“We arrive at the current election season with both corporate parties in a state of flux and an incipient Black movement that is anxious to transform the political landscape.”
Self-determination. It’s a term that was once at the center of the Black political discussion. How should Black folks organize themselves to gain the power to shape their own destinies, and in the process, build a better world and break the power of our enemies? Black people in the United States made great strides when we engaged in mass mobilization under independent Black leadership with the focus on self-determination. WE set the terms of discussion, and put forward principled demands that were designed – always – to result in the accumulation of more power in the hands of our people. Sometimes that involved elections, but more often not, because elections only occur every two or four years, while the struggle for power and self-determination is constant.
The Black Is Back Coalition for Social Justice, Peace and Reparations is putting Black people’s self-determination back in the discussion this election season, with a National Conference on the 2016 Election and the Struggle for Self-Determination. The conference takes place on Saturday, April 9, at St. Mary’s Church in Harlem, New York City. The Black Is Back Coalition will explore the possibilities and the dangers that the current electoral scene presents for the future of Black people and the world. This is a conference about power: the power to kick the killer cops out of our neighborhoods and establish Black community control of the police. The power to keep our people from being dispersed from the cities at the whim of rich corporations. The power to control our schools and the content and quality of our children’s educations. The power that comes from economic security. The power to say Yes to our friends and No to our enemies.
The Black Is Back Coalition was founded in October, 2009, when a broad range of Black organizations decided to work together based on the principle of Black self-determination and the struggle against imperialism. President Obama had just begun his first term in office. The new Coalition understood that the election of a Black corporate Democrat to the highest office in the land was not a step towards Black self-determination. In fact, it was quite the opposite. Obama’s election meant that lots of Black folks would celebrate as their own incomes and wealth went further down the drain, and that many would cheering while a Black commander-in-chief slaughtered people of color all over the world. And we were right.
But something else happened in the second half of Barack Obama’s tenure in office: the beginnings of a mass movement. And so, we arrive at the current election season with both corporate parties in a state of flux and, most importantly, an incipient Black movement that is anxious to transform the political landscape through struggle outside the ballot box. Which is why the Black Is Back Coalition is holding a National Conference on the 2016 Election and the Struggle for Self-Determination, Saturday, April 9, at St. Mary’s Church, at 521 West 126th Street, in Harlem, New York. To make arrangements, go to the Black Is Back Coalition web site. Because Black Power matters.

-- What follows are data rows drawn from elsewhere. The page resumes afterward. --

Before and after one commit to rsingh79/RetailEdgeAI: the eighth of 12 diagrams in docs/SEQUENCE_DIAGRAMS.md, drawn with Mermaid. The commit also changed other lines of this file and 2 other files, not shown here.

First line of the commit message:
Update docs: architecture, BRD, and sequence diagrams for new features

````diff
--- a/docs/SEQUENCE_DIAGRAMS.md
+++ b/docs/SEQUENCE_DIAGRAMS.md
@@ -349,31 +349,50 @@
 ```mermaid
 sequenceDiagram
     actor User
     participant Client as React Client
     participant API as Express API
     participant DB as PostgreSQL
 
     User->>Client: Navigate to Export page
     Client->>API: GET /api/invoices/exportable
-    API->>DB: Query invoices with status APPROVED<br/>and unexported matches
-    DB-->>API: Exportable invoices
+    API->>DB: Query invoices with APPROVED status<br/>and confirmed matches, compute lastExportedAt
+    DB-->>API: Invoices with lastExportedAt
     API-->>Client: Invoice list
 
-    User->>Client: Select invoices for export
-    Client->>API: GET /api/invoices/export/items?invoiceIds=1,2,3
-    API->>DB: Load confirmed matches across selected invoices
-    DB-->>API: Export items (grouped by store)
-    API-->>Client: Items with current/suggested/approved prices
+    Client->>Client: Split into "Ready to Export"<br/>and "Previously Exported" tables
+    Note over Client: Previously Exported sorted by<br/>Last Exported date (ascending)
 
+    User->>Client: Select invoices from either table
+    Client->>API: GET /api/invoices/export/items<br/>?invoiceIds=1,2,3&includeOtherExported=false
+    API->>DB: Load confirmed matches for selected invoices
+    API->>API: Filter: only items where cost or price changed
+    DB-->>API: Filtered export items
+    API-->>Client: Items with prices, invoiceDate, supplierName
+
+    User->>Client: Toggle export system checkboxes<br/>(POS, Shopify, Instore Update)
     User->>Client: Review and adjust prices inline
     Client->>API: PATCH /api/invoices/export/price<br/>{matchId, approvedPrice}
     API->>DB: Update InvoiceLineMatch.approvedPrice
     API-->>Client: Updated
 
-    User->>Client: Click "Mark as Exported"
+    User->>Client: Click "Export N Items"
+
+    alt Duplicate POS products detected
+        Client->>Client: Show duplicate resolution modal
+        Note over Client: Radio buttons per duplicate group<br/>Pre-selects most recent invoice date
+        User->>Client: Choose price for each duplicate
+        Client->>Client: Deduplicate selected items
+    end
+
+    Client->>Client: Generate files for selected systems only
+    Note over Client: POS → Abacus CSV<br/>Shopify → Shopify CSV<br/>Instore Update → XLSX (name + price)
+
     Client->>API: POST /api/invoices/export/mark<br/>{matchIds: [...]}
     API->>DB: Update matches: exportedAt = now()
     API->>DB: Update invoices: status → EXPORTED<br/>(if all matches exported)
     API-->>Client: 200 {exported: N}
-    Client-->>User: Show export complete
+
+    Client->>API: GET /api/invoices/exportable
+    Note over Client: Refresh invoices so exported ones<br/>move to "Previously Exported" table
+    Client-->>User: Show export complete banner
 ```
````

For Black Agenda Radio, I’m Glen Ford. On the web, go to BlackAgendaReport.com.
BAR executive editor Glen Ford can be contacted at Glen.Ford@BlackAgendaReport.com.